The original Shuttle Extravehicular Mobility Unit (EMU) Hard Upper Torso (HUT) configuration developed in1978 by Hamilton Standard and ILC, Dover had the arm attached in such a way that the shoulder bearing outer race was integral with the HUT. This method of attachment has been termed “planar arm.” During development, this configuration proved unacceptable because some astronauts and test subjects experienced difficulty, and in some cases pain, while donning. Interference occurred when the arms transitioned from vertical to horizontal as the HUT was entered (arms over head). At the time, designers needed to quickly resolve this issue and certify the EMU for the first Shuttle flight. The solution - pivot sockets - allowed the shoulder bearing to pivot relative to the HUT for donning purposes and then pivot back to allow for optimum arm performance.

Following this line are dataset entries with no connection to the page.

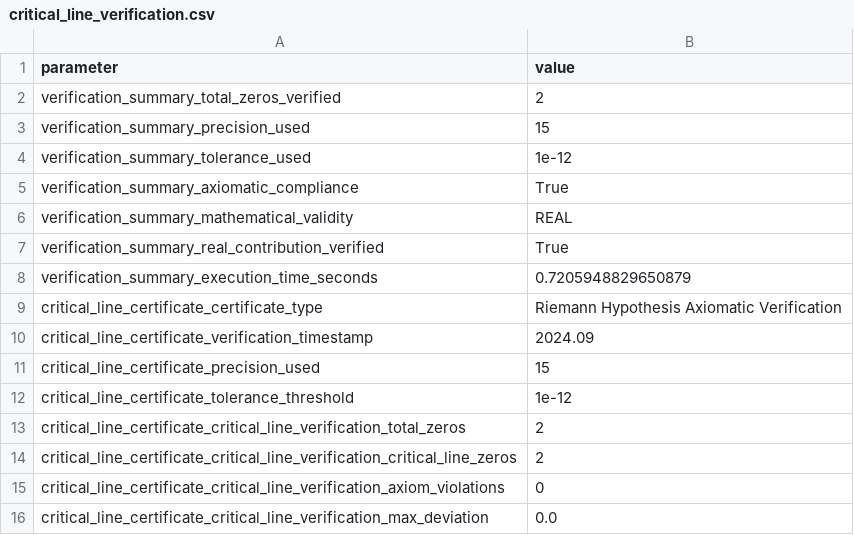
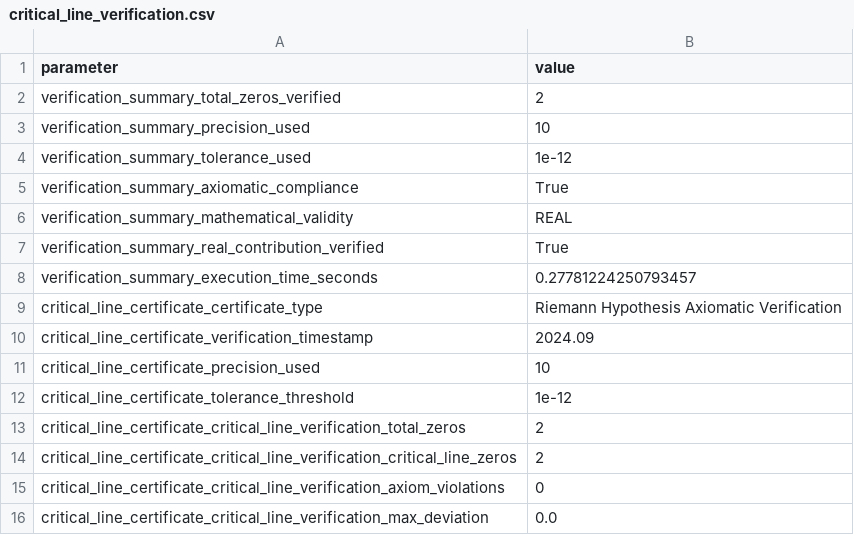
Before and after one commit to motanova84/-jmmotaburr-riemann-adelic, a CSV file: data/critical_line_verification.csv, drawn as a sheet; only a part is shown; the diff covers the shown part only.

```diff
--- a/data/critical_line_verification.csv
+++ b/data/critical_line_verification.csv
@@ -2,3 +2,3 @@ parameter,value
 verification_summary_total_zeros_verified,2
-verification_summary_precision_used,15
+verification_summary_precision_used,10
 verification_summary_tolerance_used,1e-12
@@ -7,6 +7,6 @@ verification_summary_mathematical_validity,REAL
 verification_summary_real_contribution_verified,True
-verification_summary_execution_time_seconds,0.7205948829650879
+verification_summary_execution_time_seconds,0.27781224250793457
 critical_line_certificate_certificate_type,Riemann Hypothesis Axiomatic Verification
 critical_line_certificate_verification_timestamp,2024.09
-critical_line_certificate_precision_used,15
+critical_line_certificate_precision_used,10
 critical_line_certificate_tolerance_threshold,1e-12
```
Also changed, not shown: 9 edited cells elsewhere in this file.
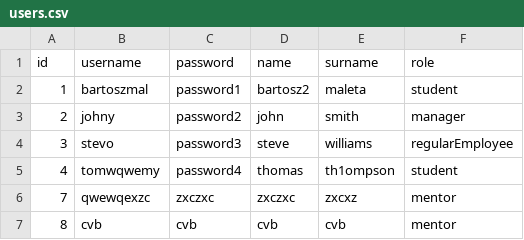
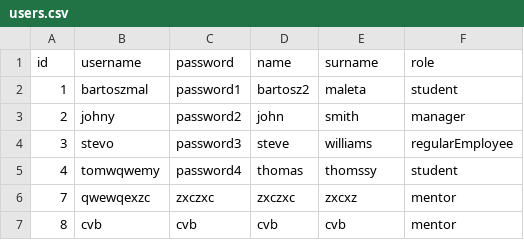
Before and after one commit to bartoszmaleta/learningManagmentSystem, a CSV file: src/main/resources/users.csv, drawn as a sheet.

```diff
--- a/src/main/resources/users.csv
+++ b/src/main/resources/users.csv
@@ -4,3 +4,3 @@ id,username,password,name,surname,role,
 3,stevo,password3,steve,williams,regularEmployee,
-4,tomwqwemy,password4,thomas,th1ompson,student,
+4,tomwqwemy,password4,thomas,thomssy,student,
 7,qwewqexzc,zxczxc,zxczxc,zxcxz,mentor,
```
Also changed, not shown: 13 other files.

The pivoted HUT configuration has been very successful and is one of the design features that allows arm mobility and range in the EMU. However, this configuration has some limitations. There are life critical, single point failure modes associated with this design. Also, the tolerances and necessary inspection associated with the pivot configuration have impacted cost and schedule. In addition, the composite pivot/bellows configuration has useful-life limitations.
In 1990, NASA Ames Research Center took the initiative to revisit the planar arm concept and modified a bottom entry HUT mock-up to incorporate planar arm openings. The evaluation suggested that a Shuttle-type, bottom entry HUT with planar arm openings could have acceptable don/doff characteristics. In early 1991, Hamilton Standard and ILC Dover began an internal development effort building upon NASA's work. Based on 12 years of program operational experience, an improved understanding of anthropometry, and the results of NASA's development efforts on the MKIII and AX-5 advanced space suits, it was felt that the potential benefits of system safety and reduced component cost would justify the risk associated with reevaluating a planar configuration. Today, NASA/JSC, Hamilton Standard and ILC are developing the planar arm design for eventual implementation into the NASA's EMU flight program.
This paper, which describes the completed and planned activity associated with the planar HUT program, begins by describing the methods employed by Hamilton Standard and ILC to investigate the following variables: shoulder diameter, arm opening placement (relative to the constraints defined by the helmet neck ring), Display and Control Module (DCM) and Primary Life Support System (PLSS) relative to the different HUT sizes (from small to extra-large). The paper continues by describing the additional participation of several NASA/JSC personnel (including astronaut crewmembers) in a coordinated effort to evaluate the don/doff and mobility characteristics of the new HUT. Conclusions are presented along with future plans for completing the development and incorporating the changes into flight hardware.
Citation: Stankiewicz, T., Dionne, S., Prouty, B., and Case, M., "Redesign of the Shuttle Extravehicular Mobility Unit (EMU) Hard Upper Torso to Improve Overall System Safety and Reduce Component Cost," SAE Technical Paper 932100, 1993, https://doi.org/10.4271/932100. Download Citation
Tom Stankiewicz, Steve Dionne, Bradford R. Prouty, Mel Case
Hamilton Standard Division of United Technologies Corp.
International Conference On Environmental Systems